Obviously, this is a big development for any SEO who has had sites negatively impacted by bad links pointing at it, whether from their own doing or from sites out of their control. So it’s safe to assume that quite a few SEOs are going to be running to use this tool as quickly as possible to try and recover their rankings by disavowing all of their bad links. Read more…

Keep Calm and Carry On

With Google’s recent announcement of taking “another step to reward high quality sites”, it appears they’ve done…a bit more than that. As most of my friends and colleagues come from the darker side of the hat rack, the last two days have been filled with horror stories about how sites ranging from terrible little made for adsense sites up to “I promise it’s true” pure white hat sites are either bouncing around or just plain gone out of the SERPs.

Interestingly, there have been some notable appearances in the SERPs that have left us all scratching our heads wondering what Google meant exactly by rewarding “high quality sites”, but it appears Google is tweaking and fixing these heinous mistakes as I type this. A relatively humorous example (which is now gone luckily) is below:

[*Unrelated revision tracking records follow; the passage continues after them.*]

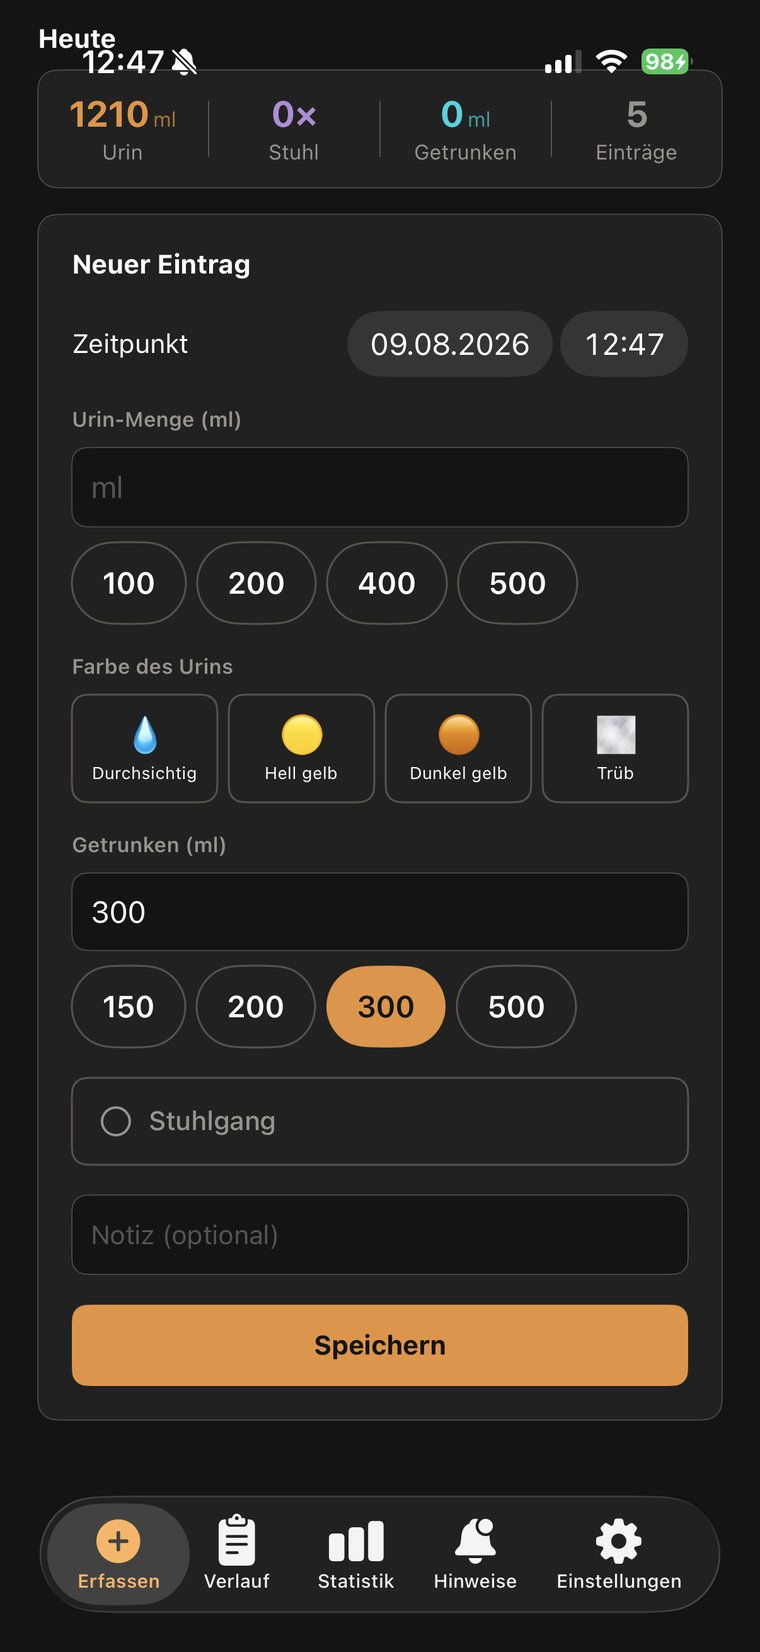
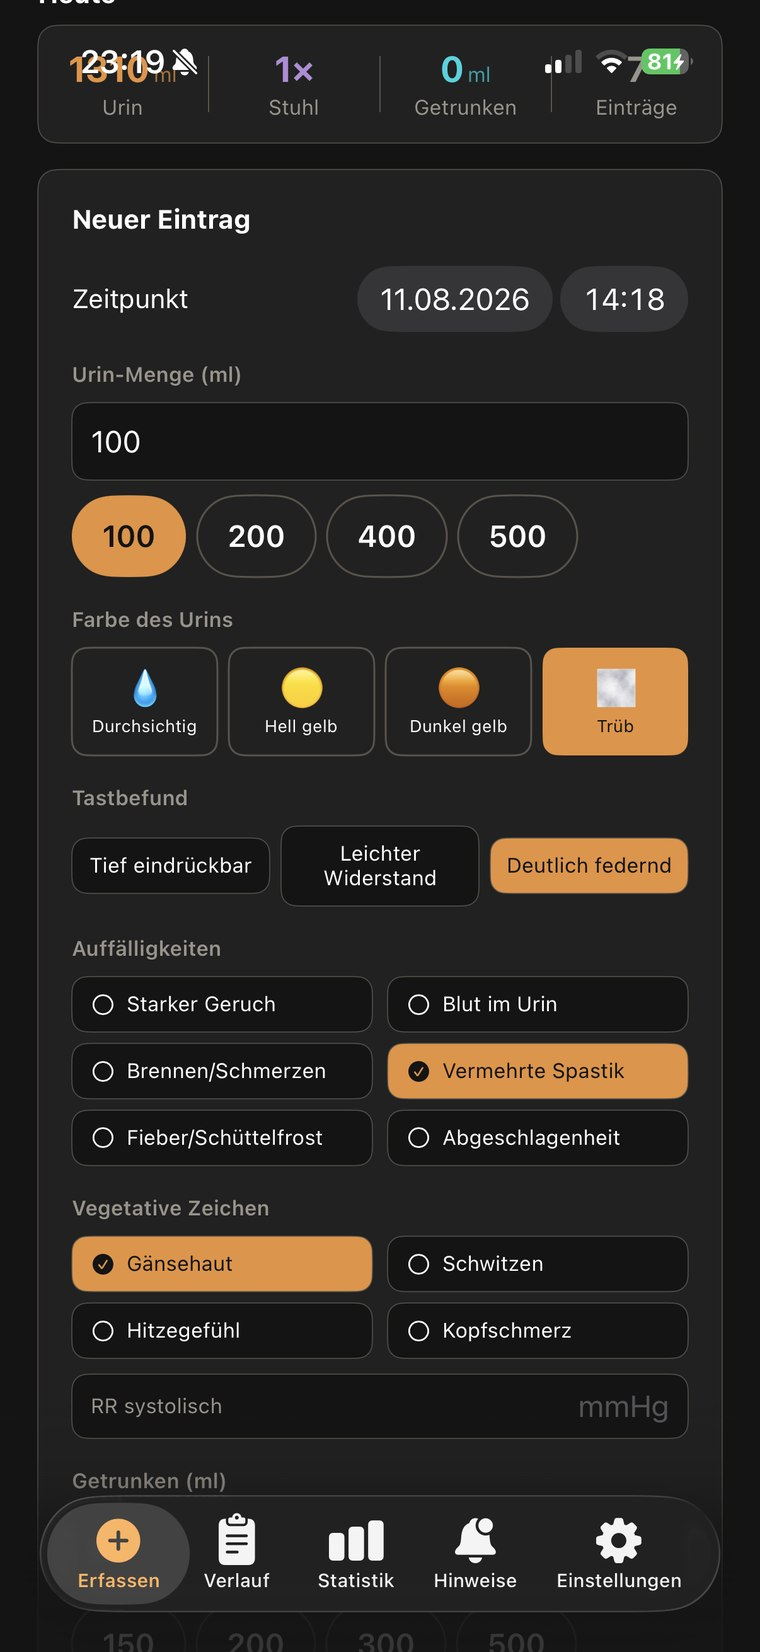
4.3: Galerie-Screenshots Erfassen, Statistik und Verlauf erneuert (ISK-Felder, Detailzeilen)

diff --git a/index.html b/index.html
@@ -152,15 +152,15 @@
     <p class="section__label">Aus der App</p>
     <div class="shots">
       <figure>
-        <img src="/assets/shot-start.jpg" alt="Startbildschirm mit Tageswerten für Urin, Stuhl und Getrunken sowie der Eingabemaske" loading="lazy" width="760" height="1652">
-        <figcaption>Beim Öffnen: Tagesstand und Eintrag — mit Getrunken, wenn du es einschaltest.</figcaption>
+        <img src="/assets/shot-start.jpg" alt="Eingabemaske mit Urinfarbe, Tastbefund, Auffälligkeiten und vegetativen Zeichen" loading="lazy" width="760" height="1652">
+        <figcaption>Der Eintrag — mit Tastbefund, Auffälligkeiten und vegetativen Zeichen, wenn du sie einschaltest.</figcaption>
       </figure>
       <figure>
-        <img src="/assets/shot-statistik.jpg" alt="Statistik mit Wochenbalken, Tagesübersicht und den Exportknöpfen für CSV und PDF" loading="lazy" width="760" height="1652">
-        <figcaption>Wochenwerte, Toilettengänge — und der Export als CSV oder PDF.</figcaption>
+        <img src="/assets/shot-statistik.jpg" alt="Statistik mit Katheterbestand, Auffälligkeiten im Zeitraum und Wochenbalken" loading="lazy" width="760" height="1652">
+        <figcaption>Wochenwerte, Katheterbestand und Auffälligkeiten — auf einen Blick.</figcaption>
       </figure>
       <figure>
-        <img src="/assets/shot-verlauf.jpg" alt="Verlaufsansicht mit den Einträgen von heute und gestern" loading="lazy" width="760" height="1652">
+        <img src="/assets/shot-verlauf.jpg" alt="Verlaufsansicht mit Detailzeilen zu Tastbefund und Auffälligkeiten" loading="lazy" width="760" height="1652">
         <figcaption>Der Verlauf des Tages und der Tage davor.</figcaption>
       </figure>
       <figure>

diff --git a/en/index.html b/en/index.html
@@ -150,15 +150,15 @@
     <p class="section__label">Inside the app</p>
     <div class="shots">
       <figure>
-        <img src="/assets/shot-start.jpg" alt="Start screen with daily totals for urine, stool and fluids plus the entry form" loading="lazy" width="760" height="1652">
+        <img src="/assets/shot-start.jpg" alt="Entry form with urine colour, palpation check, signs and autonomic symptoms" loading="lazy" width="760" height="1652">
         <figcaption>On launch: today at a glance and the entry — with fluids, if you switch them on.</figcaption>
       </figure>
       <figure>
-        <img src="/assets/shot-statistik.jpg" alt="Statistics with weekly bars, a daily overview and the export buttons for CSV and PDF" loading="lazy" width="760" height="1652">
+        <img src="/assets/shot-statistik.jpg" alt="Statistics with catheter supply, signs in the period and weekly bars" loading="lazy" width="760" height="1652">
         <figcaption>Weekly figures, toilet visits — and export as CSV or PDF.</figcaption>
       </figure>
       <figure>
-        <img src="/assets/shot-verlauf.jpg" alt="History view with today's and yesterday's entries" loading="lazy" width="760" height="1652">
+        <img src="/assets/shot-verlauf.jpg" alt="History view with detail lines for palpation and signs" loading="lazy" width="760" height="1652">
         <figcaption>The day's history, and the days before.</figcaption>
       </figure>
       <figure>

More like "make funny online" amirite?

But this leads me to my biggest point here: Google is constantly tweaking the SERPs. Yes, sometimes (like yesterday) a tweak has a much larger impact than others, but ultimately, they are, and will always be, a moving target. But that doesn’t by any means mean SEO is dead or any other extreme exclamation. As long as there are search engines, there will be SEO. Some things might work better than others in days passed (keyword stuffing used to work great but has ultimately died off…strangely Google highlighted this in their post, but we’ll get to that in a second), but ultimately, you can adapt and conquer even the most major changes the big guys make. Read more…